* [Data supplied]:

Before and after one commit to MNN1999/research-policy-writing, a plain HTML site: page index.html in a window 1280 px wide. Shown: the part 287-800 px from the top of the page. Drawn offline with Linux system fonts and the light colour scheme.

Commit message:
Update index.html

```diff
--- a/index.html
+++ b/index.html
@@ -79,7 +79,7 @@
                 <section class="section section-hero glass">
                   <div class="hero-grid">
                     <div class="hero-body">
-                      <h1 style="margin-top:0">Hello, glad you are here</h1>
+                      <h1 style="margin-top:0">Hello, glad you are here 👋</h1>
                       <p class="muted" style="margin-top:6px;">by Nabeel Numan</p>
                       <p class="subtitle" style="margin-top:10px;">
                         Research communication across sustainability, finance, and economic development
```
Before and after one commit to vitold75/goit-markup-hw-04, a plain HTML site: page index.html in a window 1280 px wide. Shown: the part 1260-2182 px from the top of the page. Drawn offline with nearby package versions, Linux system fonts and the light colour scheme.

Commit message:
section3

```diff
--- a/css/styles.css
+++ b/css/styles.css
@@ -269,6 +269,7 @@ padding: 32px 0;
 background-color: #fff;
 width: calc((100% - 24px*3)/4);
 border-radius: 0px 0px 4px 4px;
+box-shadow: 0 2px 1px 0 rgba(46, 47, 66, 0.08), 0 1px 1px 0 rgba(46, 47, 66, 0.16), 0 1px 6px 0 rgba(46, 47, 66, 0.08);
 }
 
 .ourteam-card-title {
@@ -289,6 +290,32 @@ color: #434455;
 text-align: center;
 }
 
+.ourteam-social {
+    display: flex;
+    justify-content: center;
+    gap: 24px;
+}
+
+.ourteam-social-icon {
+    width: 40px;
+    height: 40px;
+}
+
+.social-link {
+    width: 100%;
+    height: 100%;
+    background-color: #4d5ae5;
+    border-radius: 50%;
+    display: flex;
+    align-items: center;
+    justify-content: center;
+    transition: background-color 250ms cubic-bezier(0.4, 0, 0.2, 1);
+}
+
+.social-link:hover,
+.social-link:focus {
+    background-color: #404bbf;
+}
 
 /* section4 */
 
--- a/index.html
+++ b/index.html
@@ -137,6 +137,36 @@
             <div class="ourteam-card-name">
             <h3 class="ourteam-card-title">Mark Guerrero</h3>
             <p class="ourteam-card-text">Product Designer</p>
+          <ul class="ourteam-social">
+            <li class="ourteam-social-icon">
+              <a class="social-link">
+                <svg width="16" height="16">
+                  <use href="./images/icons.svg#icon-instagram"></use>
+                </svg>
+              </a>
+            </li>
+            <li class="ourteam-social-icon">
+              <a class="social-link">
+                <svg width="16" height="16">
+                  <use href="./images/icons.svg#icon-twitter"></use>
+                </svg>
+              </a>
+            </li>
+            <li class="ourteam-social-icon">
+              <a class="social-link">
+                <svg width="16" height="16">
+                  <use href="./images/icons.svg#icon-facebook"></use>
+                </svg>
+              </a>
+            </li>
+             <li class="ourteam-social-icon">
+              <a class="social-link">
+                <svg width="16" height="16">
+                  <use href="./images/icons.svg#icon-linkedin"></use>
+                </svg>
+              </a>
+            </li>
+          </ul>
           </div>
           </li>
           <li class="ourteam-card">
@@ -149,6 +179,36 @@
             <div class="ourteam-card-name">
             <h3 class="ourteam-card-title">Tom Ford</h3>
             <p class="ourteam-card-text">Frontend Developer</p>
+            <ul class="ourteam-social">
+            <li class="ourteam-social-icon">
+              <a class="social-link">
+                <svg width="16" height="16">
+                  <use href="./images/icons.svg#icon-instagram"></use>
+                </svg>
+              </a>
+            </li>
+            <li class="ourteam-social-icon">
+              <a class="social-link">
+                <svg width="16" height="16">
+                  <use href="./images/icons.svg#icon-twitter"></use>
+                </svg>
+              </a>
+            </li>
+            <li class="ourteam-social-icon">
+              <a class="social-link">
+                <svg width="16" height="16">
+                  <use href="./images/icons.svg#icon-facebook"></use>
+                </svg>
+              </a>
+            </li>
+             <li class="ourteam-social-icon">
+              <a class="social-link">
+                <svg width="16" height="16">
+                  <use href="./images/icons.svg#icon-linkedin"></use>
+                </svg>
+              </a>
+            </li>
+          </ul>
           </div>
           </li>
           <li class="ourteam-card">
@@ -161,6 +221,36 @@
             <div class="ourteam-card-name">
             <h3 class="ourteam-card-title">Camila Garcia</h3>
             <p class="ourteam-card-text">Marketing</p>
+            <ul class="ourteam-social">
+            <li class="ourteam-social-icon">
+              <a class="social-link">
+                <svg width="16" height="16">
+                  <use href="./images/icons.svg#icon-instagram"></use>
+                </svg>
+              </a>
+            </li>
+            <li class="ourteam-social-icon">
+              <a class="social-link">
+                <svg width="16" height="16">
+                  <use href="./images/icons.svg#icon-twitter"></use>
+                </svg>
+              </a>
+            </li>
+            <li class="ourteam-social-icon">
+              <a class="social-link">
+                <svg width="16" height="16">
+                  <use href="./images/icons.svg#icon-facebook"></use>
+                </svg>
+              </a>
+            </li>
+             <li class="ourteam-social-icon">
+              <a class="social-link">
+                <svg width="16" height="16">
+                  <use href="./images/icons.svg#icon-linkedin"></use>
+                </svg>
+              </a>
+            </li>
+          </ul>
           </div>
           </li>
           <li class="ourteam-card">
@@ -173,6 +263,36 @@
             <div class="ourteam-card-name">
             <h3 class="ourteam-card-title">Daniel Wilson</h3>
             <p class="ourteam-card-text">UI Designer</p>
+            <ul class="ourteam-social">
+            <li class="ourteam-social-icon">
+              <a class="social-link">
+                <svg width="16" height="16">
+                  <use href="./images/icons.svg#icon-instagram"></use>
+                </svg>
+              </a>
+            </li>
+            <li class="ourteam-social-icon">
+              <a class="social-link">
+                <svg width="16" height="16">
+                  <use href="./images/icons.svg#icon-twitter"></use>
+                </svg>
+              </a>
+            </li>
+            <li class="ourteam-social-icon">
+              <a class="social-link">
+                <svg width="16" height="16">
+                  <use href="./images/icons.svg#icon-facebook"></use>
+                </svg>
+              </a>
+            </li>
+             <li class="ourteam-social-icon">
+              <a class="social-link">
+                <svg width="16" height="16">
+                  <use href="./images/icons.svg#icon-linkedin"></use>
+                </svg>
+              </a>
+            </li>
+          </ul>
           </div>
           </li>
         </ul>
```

* [Your assignment]: Write the listing out again, exactly as it reads.

* [Task solution]:
Before and after one commit to MNN1999/research-policy-writing, a plain HTML site: page index.html in a window 1280 px wide. Shown: the part 287-800 px from the top of the page. Drawn offline with Linux system fonts and the light colour scheme.

Commit message:
Update index.html

```diff
--- a/index.html
+++ b/index.html
@@ -79,7 +79,7 @@
                 <section class="section section-hero glass">
                   <div class="hero-grid">
                     <div class="hero-body">
-                      <h1 style="margin-top:0">Hello, glad you are here</h1>
+                      <h1 style="margin-top:0">Hello, glad you are here 👋</h1>
                       <p class="muted" style="margin-top:6px;">by Nabeel Numan</p>
                       <p class="subtitle" style="margin-top:10px;">
                         Research communication across sustainability, finance, and economic development
```
Before and after one commit to vitold75/goit-markup-hw-04, a plain HTML site: page index.html in a window 1280 px wide. Shown: the part 1260-2182 px from the top of the page. Drawn offline with nearby package versions, Linux system fonts and the light colour scheme.

Commit message:
section3

```diff
--- a/css/styles.css
+++ b/css/styles.css
@@ -269,6 +269,7 @@ padding: 32px 0;
 background-color: #fff;
 width: calc((100% - 24px*3)/4);
 border-radius: 0px 0px 4px 4px;
+box-shadow: 0 2px 1px 0 rgba(46, 47, 66, 0.08), 0 1px 1px 0 rgba(46, 47, 66, 0.16), 0 1px 6px 0 rgba(46, 47, 66, 0.08);
 }
 
 .ourteam-card-title {
@@ -289,6 +290,32 @@ color: #434455;
 text-align: center;
 }
 
+.ourteam-social {
+    display: flex;
+    justify-content: center;
+    gap: 24px;
+}
+
+.ourteam-social-icon {
+    width: 40px;
+    height: 40px;
+}
+
+.social-link {
+    width: 100%;
+    height: 100%;
+    background-color: #4d5ae5;
+    border-radius: 50%;
+    display: flex;
+    align-items: center;
+    justify-content: center;
+    transition: background-color 250ms cubic-bezier(0.4, 0, 0.2, 1);
+}
+
+.social-link:hover,
+.social-link:focus {
+    background-color: #404bbf;
+}
 
 /* section4 */
 
--- a/index.html
+++ b/index.html
@@ -137,6 +137,36 @@
             <div class="ourteam-card-name">
             <h3 class="ourteam-card-title">Mark Guerrero</h3>
             <p class="ourteam-card-text">Product Designer</p>
+          <ul class="ourteam-social">
+            <li class="ourteam-social-icon">
+              <a class="social-link">
+                <svg width="16" height="16">
+                  <use href="./images/icons.svg#icon-instagram"></use>
+                </svg>
+              </a>
+            </li>
+            <li class="ourteam-social-icon">
+              <a class="social-link">
+                <svg width="16" height="16">
+                  <use href="./images/icons.svg#icon-twitter"></use>
+                </svg>
+              </a>
+            </li>
+            <li class="ourteam-social-icon">
+              <a class="social-link">
+                <svg width="16" height="16">
+                  <use href="./images/icons.svg#icon-facebook"></use>
+                </svg>
+              </a>
+            </li>
+             <li class="ourteam-social-icon">
+              <a class="social-link">
+                <svg width="16" height="16">
+                  <use href="./images/icons.svg#icon-linkedin"></use>
+                </svg>
+              </a>
+            </li>
+          </ul>
           </div>
           </li>
           <li class="ourteam-card">
@@ -149,6 +179,36 @@
             <div class="ourteam-card-name">
             <h3 class="ourteam-card-title">Tom Ford</h3>
             <p class="ourteam-card-text">Frontend Developer</p>
+            <ul class="ourteam-social">
+            <li class="ourteam-social-icon">
+              <a class="social-link">
+                <svg width="16" height="16">
+                  <use href="./images/icons.svg#icon-instagram"></use>
+                </svg>
+              </a>
+            </li>
+            <li class="ourteam-social-icon">
+              <a class="social-link">
+                <svg width="16" height="16">
+                  <use href="./images/icons.svg#icon-twitter"></use>
+                </svg>
+              </a>
+            </li>
+            <li class="ourteam-social-icon">
+              <a class="social-link">
+                <svg width="16" height="16">
+                  <use href="./images/icons.svg#icon-facebook"></use>
+                </svg>
+              </a>
+            </li>
+             <li class="ourteam-social-icon">
+              <a class="social-link">
+                <svg width="16" height="16">
+                  <use href="./images/icons.svg#icon-linkedin"></use>
+                </svg>
+              </a>
+            </li>
+          </ul>
           </div>
           </li>
           <li class="ourteam-card">
@@ -161,6 +221,36 @@
             <div class="ourteam-card-name">
             <h3 class="ourteam-card-title">Camila Garcia</h3>
             <p class="ourteam-card-text">Marketing</p>
+            <ul class="ourteam-social">
+            <li class="ourteam-social-icon">
+              <a class="social-link">
+                <svg width="16" height="16">
+                  <use href="./images/icons.svg#icon-instagram"></use>
+                </svg>
+              </a>
+            </li>
+            <li class="ourteam-social-icon">
+              <a class="social-link">
+                <svg width="16" height="16">
+                  <use href="./images/icons.svg#icon-twitter"></use>
+                </svg>
+              </a>
+            </li>
+            <li class="ourteam-social-icon">
+              <a class="social-link">
+                <svg width="16" height="16">
+                  <use href="./images/icons.svg#icon-facebook"></use>
+                </svg>
+              </a>
+            </li>
+             <li class="ourteam-social-icon">
+              <a class="social-link">
+                <svg width="16" height="16">
+                  <use href="./images/icons.svg#icon-linkedin"></use>
+                </svg>
+              </a>
+            </li>
+          </ul>
           </div>
           </li>
           <li class="ourteam-card">
@@ -173,6 +263,36 @@
             <div class="ourteam-card-name">
             <h3 class="ourteam-card-title">Daniel Wilson</h3>
             <p class="ourteam-card-text">UI Designer</p>
+            <ul class="ourteam-social">
+            <li class="ourteam-social-icon">
+              <a class="social-link">
+                <svg width="16" height="16">
+                  <use href="./images/icons.svg#icon-instagram"></use>
+                </svg>
+              </a>
+            </li>
+            <li class="ourteam-social-icon">
+              <a class="social-link">
+                <svg width="16" height="16">
+                  <use href="./images/icons.svg#icon-twitter"></use>
+                </svg>
+              </a>
+            </li>
+            <li class="ourteam-social-icon">
+              <a class="social-link">
+                <svg width="16" height="16">
+                  <use href="./images/icons.svg#icon-facebook"></use>
+                </svg>
+              </a>
+            </li>
+             <li class="ourteam-social-icon">
+              <a class="social-link">
+                <svg width="16" height="16">
+                  <use href="./images/icons.svg#icon-linkedin"></use>
+                </svg>
+              </a>
+            </li>
+          </ul>
           </div>
           </li>
         </ul>
```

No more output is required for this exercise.